We hung out with Granny for a bit and she met my husband for the first time. She chatted with him and sized him up a bit and said, "He seems like a good man," which made me smile. At that age, they don't have to sugar coat anything if they don't want to, so I took it as the gospel. :-)

After dinner with them, we headed to the Dallas Galleria. Ice skating on the bottom, wall to wall shopping on three levels. The woman at the Celine shop just gave us the scoop on other shopping areas. We'll hit those tomorrow.

deep in the heart of TX

Actually, we're in Irving, Texas, next to Dallas. We're in town to visit with my aunt, uncle and my grandmother, who is turning 100 (!) next week. Amazing. We found a hotel deal (see basic business park view from our hotel balcony) not far from their place, and my uncle from LA arrived last night too. It's a mini-reunion! :-) I can't wait to see my grandmother. It's been a couple years.

Saturday, April 15, 2006


The weather in Seattle has decided to revert to its pre-spring incarnation with dark grey skies, winds, and major downpours. So we're feeling a little bit of cabin fever and have opted to head up to Vancouver for the day. So far, the weather is still a crap-a-thon on the way up, but at least we'll soon be rained on in another country. :-) We plan to hit Robson Street, maybe Chinatown, and wrap up with our customary dinner at Gotham Steakhouse in downtown with their awesome onion bread. We're 18 miles from the border crossing at Blaine. Oh Canada, here we come!

Update - Sunday morning

We did hit Gotham, twice. Once for beverages while we waited for alterations next door at Holt Renfrew, and later for dinner. I had the slab of salmon with a butter sauce, which actually was just so-so. I prefer a little more seasoning.

Jason, who makes awesome salmon and has basically spoiled me for any other kind but his, opted for lobster tails. We shared the sauteed button mushrooms and sauteed sugar snap peas, which were both delicious! The peas were crisp, just-sauteed, sweet, and flavorful. The service and atmosphere were great as usual. The waitstaff is nice and professional, but not stuffy. I had a great seat on the comfy couch by the front windows, with Jason across from me on their overstuffed chair. I had cheesecake with berry sauce for dessert (sorry, no picture), which basically filled me to the bursting point before we hit the road for home.

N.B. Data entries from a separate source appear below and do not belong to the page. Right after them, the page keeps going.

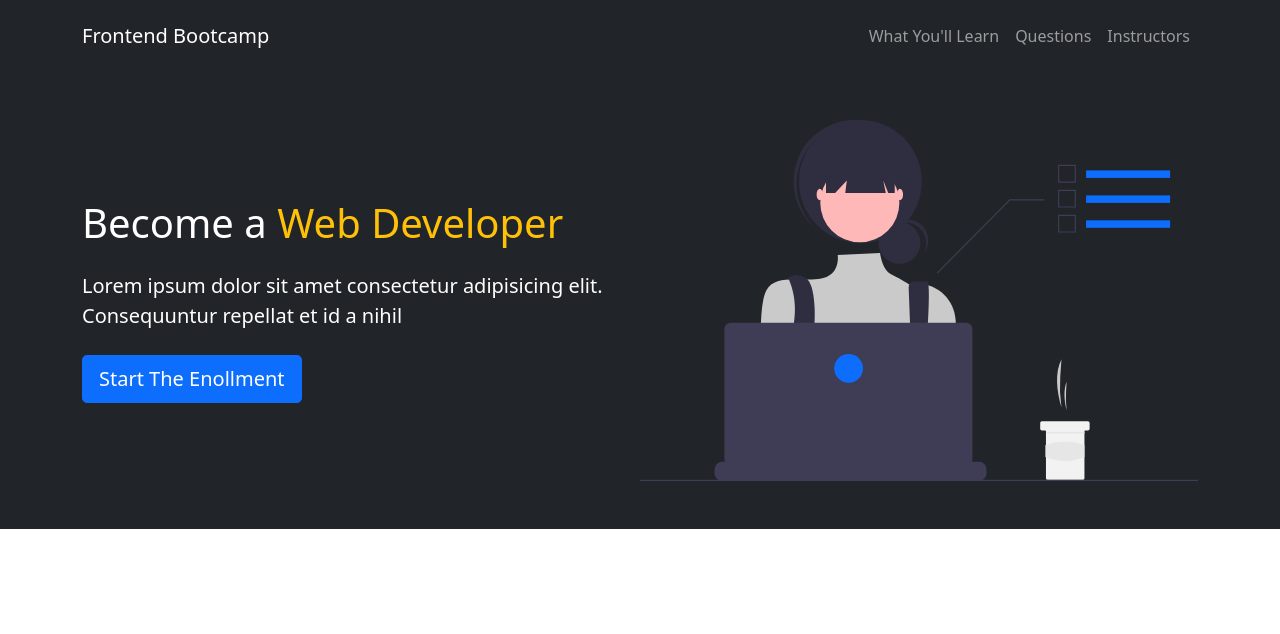
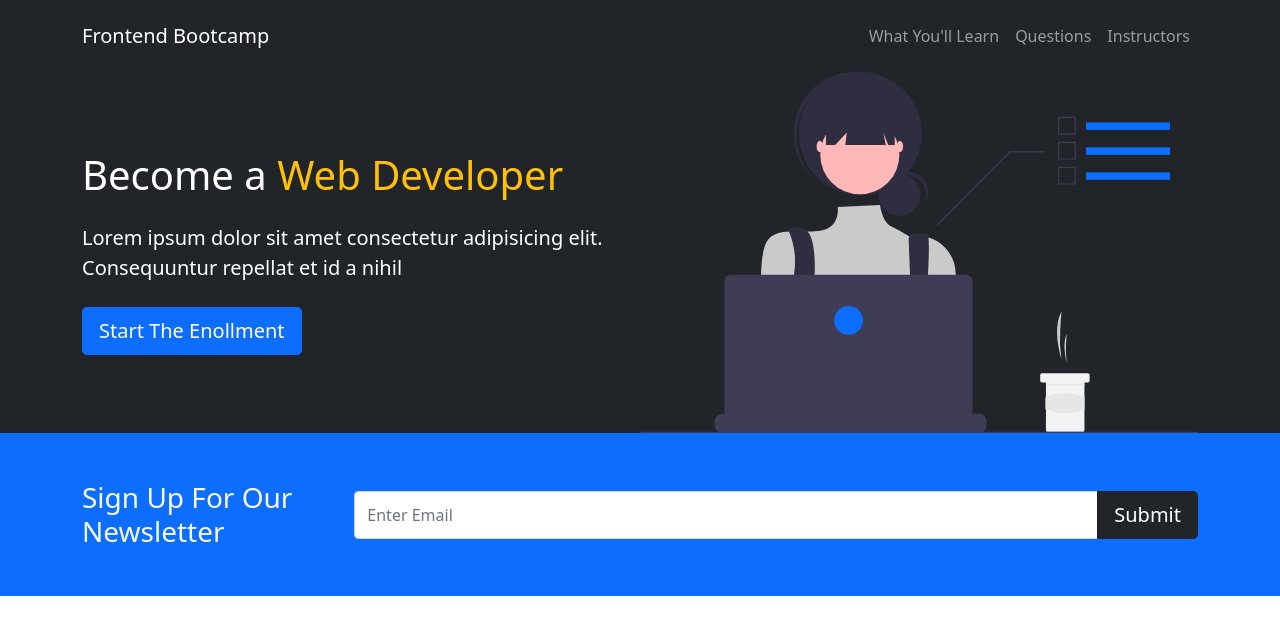
Before and after one commit to mendelssohnbach/Bootstrap5-Crash-Course, a plain HTML site: page index.html in a window 1280 px wide. Drawn offline with nearby package versions, Linux system fonts and the light colour scheme.

Commit message:
update: Newsletter With Input Group
https://gitmoji.dev/

```diff
--- a/index.html
+++ b/index.html
@@ -45,7 +45,7 @@
     </nav>
 
     <!-- Showcase -->
-    <section class="bg-dark text-white p-5 text-center text-sm-start">
+    <section class="bg-dark text-white p-5 p-lg-0 text-center text-sm-start">
       <div class="container">
         <div class="d-sm-flex align-items-center justify-content-between">
           <div>
@@ -61,6 +61,21 @@
       </div>
     </section>
 
+    <!-- Newsletter -->
+    <section class="bg-primary text-light p-5">
+      <div class="container">
+        <div class="d-md-flex justify-content-between align-items-center">
+          <h3 class="mb-3 mb-md-0">Sign Up For Our Newsletter</h3>
+
+          <!-- https://getbootstrap.com/docs/5.0/forms/input-group/ -->
+          <div class="input-group news-input">
+            <input type="text" class="form-control" placeholder="Enter Email" />
+            <button class="btn btn-dark btn-lg" type="button">Submit</button>
+          </div>
+        </div>
+      </div>
+    </section>
+
     <script
       src="https://cdn.jsdelivr.net/npm/bootstrap@5.0.1/dist/js/bootstrap.bundle.min.js"
       integrity="sha384-gtEjrD/SeCtmISkJkNUaaKMoLD0//ElJ19smozuHV6z3Iehds+3Ulb9Bn9Plx0x4"
```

I slept (as usual) until the border, where we just missed the Nexus line closing by 7 minutes: it closes at 9pm. So we had to do something we haven't done since getting Nexus cards a couple years ago: wait in line at the border! Horrors! :-) It took about 15 minutes, which wasn't too bad, but that's an eternity compared to our usual 2-4 question session and quick wave through. For some reason, traffic on the other side heading into Canada was packed. It looked like at least an hour wait. I joked that maybe the administration had done something else idiotic while we'd been gone and we were seeing the front edge of a mass exodus from the U.S.

I took over driving duties at a gas station on the other side where we had the choice of paying $3.15, $3.08 or $2.98 per gallon for premium. What the hell?! A war, thousands dead and injured, billions spent, no foreseeable end to it all, neglected domestic issues, a prescription drug benefit program that stinks, AND $3/gallon gas?! Who okayed this moron?! But I digress.

Filling up cost $50 exactly. I almost felt bad until I looked over at the guy at the next pump gassing up his motor home to the tune of $100.01. Sheesh! I also noticed he had Veteran plates. Wonder what he thinks of Bush and all this. Wanted to ask but that's a bit personal for the pumps.

We made it home about 11:25pm. All in all, it was a great day trip.